June 2008 may well go down as a significant turning point in relations between ASO and the UCI as the sport looks closer to splitting than ever before.

Initially, the ASO-AEG agreement will only provide each party with marketing and promotional assistance. It looks like a calculated move by ASO to anger UCI President Pat McQuaid, who went to a lot of effort to schmooze the organisers in California this February.

AEG will undoubtedly benefit from ASO?s expertise in organising high-profile bike races such as the Tour, Liège-Bastogne-Liège and Paris-Roubaix. AEG currently owns five of America?s top sports teams, including David Beckham?s LA Galaxy and its side of the bargain is to help ASO enhance the popularity of the Tour in North America, a process that began as a result of the success enjoyed by riders like Greg Lemond and Lance Armstrong.

However, the move is likely to isolate McQuaid and the UCI even further. The UCI fears that ASO is attempting to establish a rival calendar to challenge the ProTour. The 2008 Tour of California was a great success due to increased media attention, Mario Cipollini?s short-lived comeback and some exciting racing, leading to speculation that the race was potentially in line for a spot in the 2009 ProTour. However, ProTour rules would mean fewer wildcard spaces available for American teams, an important consideration for the race organisers if the race is to have mass appeal in the States.

So what direction now for cycling? ASO is a wealthy organisation and can easily afford to acquire an extensive portfolio of cash-strapped races. Despite claims by the UCI that it would be in the teams? commercial interests for the ProTour to expand into Asia and Australasia, the fact remains that the heart of cycling is in Western Europe.

The UCI is the sport?s governing body. But it is faced with an ever-narrowing calendar. And they are looking less likely to find agreement with ASO than ever. At present, ASO?s deep pockets and strategic investments are winning the war for the control of the sport.


Tour de France



Flèche Wallonne


Tour of Spain

ASO has a 49% share in the management company, Unipublic. ASO has stated that despite its Astana exclusion policy, the team from Kazakhstan will retain its invite to this year?s edition

Tour of Germany

ASO has a stake in the race?s management

Tour of California

Marketing and promotional agreement with organisers, AEG. It is America?s biggest stage race and guaranteeing places for American teams is essential, something which would not have been possible under the ProTour.



Critérium du Dauphiné Libéré

Cycling Weekly spotted an ASO communications official at the Dauphiné. ASO is not known for making appearances at the race, particularly as it is still part of the UCI ProTour, but the Dauphiné is rumoured to be strapped for cash and may well accept ASO guarantees of independence in return for some extra funding.

Tour of Flanders

The Tour of Flanders is also rumoured to be one of the next races in line for an ASO makeover.

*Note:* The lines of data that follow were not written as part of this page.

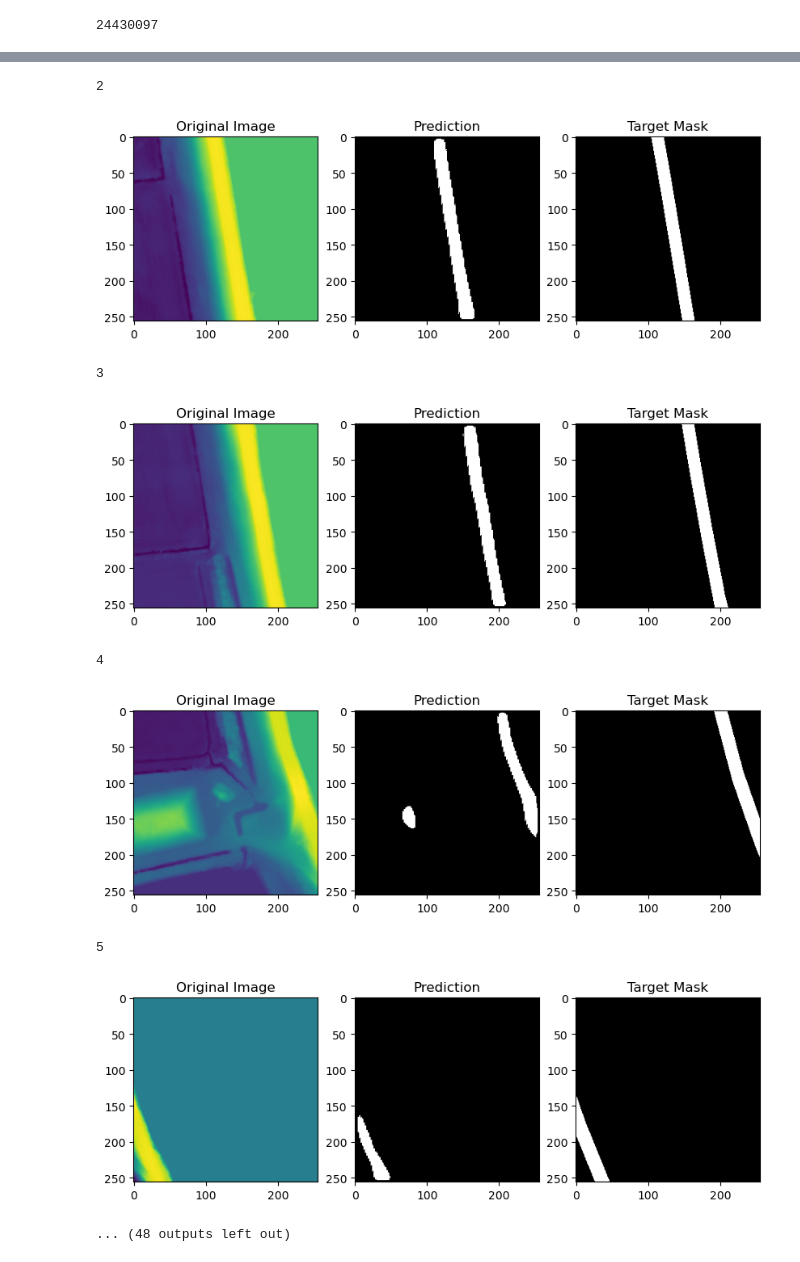
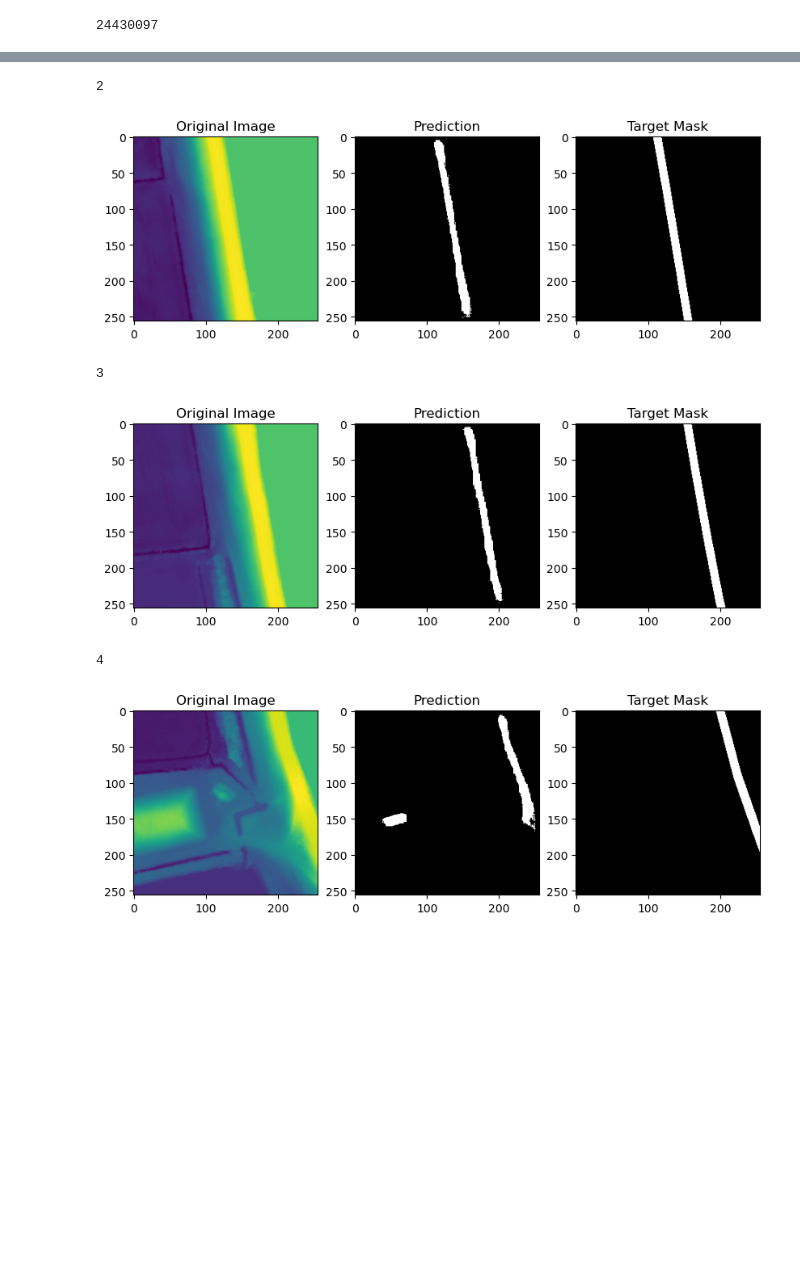
Before and after one commit to p-mucha/levee-hunter, a Jupyter notebook: notebooks/1.3-pm-initial-training.ipynb, the cells around one changed output, grey strips where cells are left out. Cells and saved outputs as stored; diff of their text form; code cells hidden in the pictures; blank space fills up the shorter version.

```diff
--- a/notebooks/1.3-pm-initial-training.ipynb
+++ b/notebooks/1.3-pm-initial-training.ipynb
@@ -121,7 +139,7 @@ val_dataset.plot(0)
 # %% [markdown]
 # Data Loader and Batch Size
 # %%
-batch_size = 32
+batch_size = 45
 device = 'cuda' if torch.cuda.is_available() else 'cpu'
 
 train_loader = DataLoader(good_dataset, batch_size=batch_size, shuffle=True)
@@ -136,4 +158,6 @@ torch.Size([1, 256, 256])
 model = smp.Unet(encoder_name='resnet34', encoder_weights='imagenet', in_channels=1, classes=1).to(device)
 
 criterion = nn.BCEWithLogitsLoss()
-optimizer = optim.Adam(model.parameters(), lr=1e-3)
+optimizer = optim.Adam(model.parameters(), lr=1e-4)
+# %%
+train_loader.dataset.weights_return=False
@@ -140,6 +168,6 @@ optimizer = optim.Adam(model.parameters(), lr=1e-3)
 # %%
 best_loss = float('inf')
-epochs = 17
+epochs = 35
 
 train_loss_list = []
 val_loss_list = []
@@ -219,10 +247,9 @@ count_parameters(model)
 24430097
 # %%
 val_dataset.transform = normalize_only
-for ix in range(30):
+for ix in range(5):
     sample_image, sample_mask = val_dataset[ix]
-    #sample_image = sample_image.unsqueeze(0)
     print(ix)
-    output = infer_and_visualize(model, sample_image, sample_mask, apply_sigmoid=True)
+    output = infer_and_visualize(model, sample_image, sample_mask, apply_sigmoid=True, device=device)
 # %% [output]
 0
@@ -232,9 +259,6 @@ for ix in range(30):
 2
-[figure, old version]
+[figure, new version]
 3
-[figure, old version]
+[figure, new version]
 4
-[figure, old version]
+[figure, new version]
-5
-[figure, removed]
-... (48 outputs left out)
```
Also changed, not shown: parts of 18 cells of this notebook.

The race is strongly independent and is almost a religion with the locals, thus it is unclear why it would need to sell-out. However, the move would lead to an ASO near-monopoly of the Northern Classics.


Tour of Switzerland

Fiercely independent and flourishing under the ProTour. Still enjoying its status as a major warm-up race for the Tour de France, the event is very popular with the fans. The Tour of Romandy also enjoys its independence as well its status as a warm-up race for the Giro and is firmly in the ProTour camp, for now at least.

Amstel Gold and Ghent-Wevelgem

Despite ASO?s advances on the Northern Classics, the UCI still controls Amstel Gold and Ghent-Wevelgem. Neither race is one the five ?Monuments? of cycling, although they do still carry considerable prestige.

Tours of China and Russia

The UCI is currently discussing the possibility of stage-races in Russia and China and Vladimir Putin is certainly very keen on the idea. Neither country, however, is famous for holding bike races, and it may be that without its star races the UCI will continue to resort to invented tradition to keep its calendar alive. It also remains to be seen how popular such races will be outside of Russia and China.

Tour Down Under

Originally only a warm-up for European pros but elevated to ProTour status earlier this year and as such benefited from a quality field but dull racing.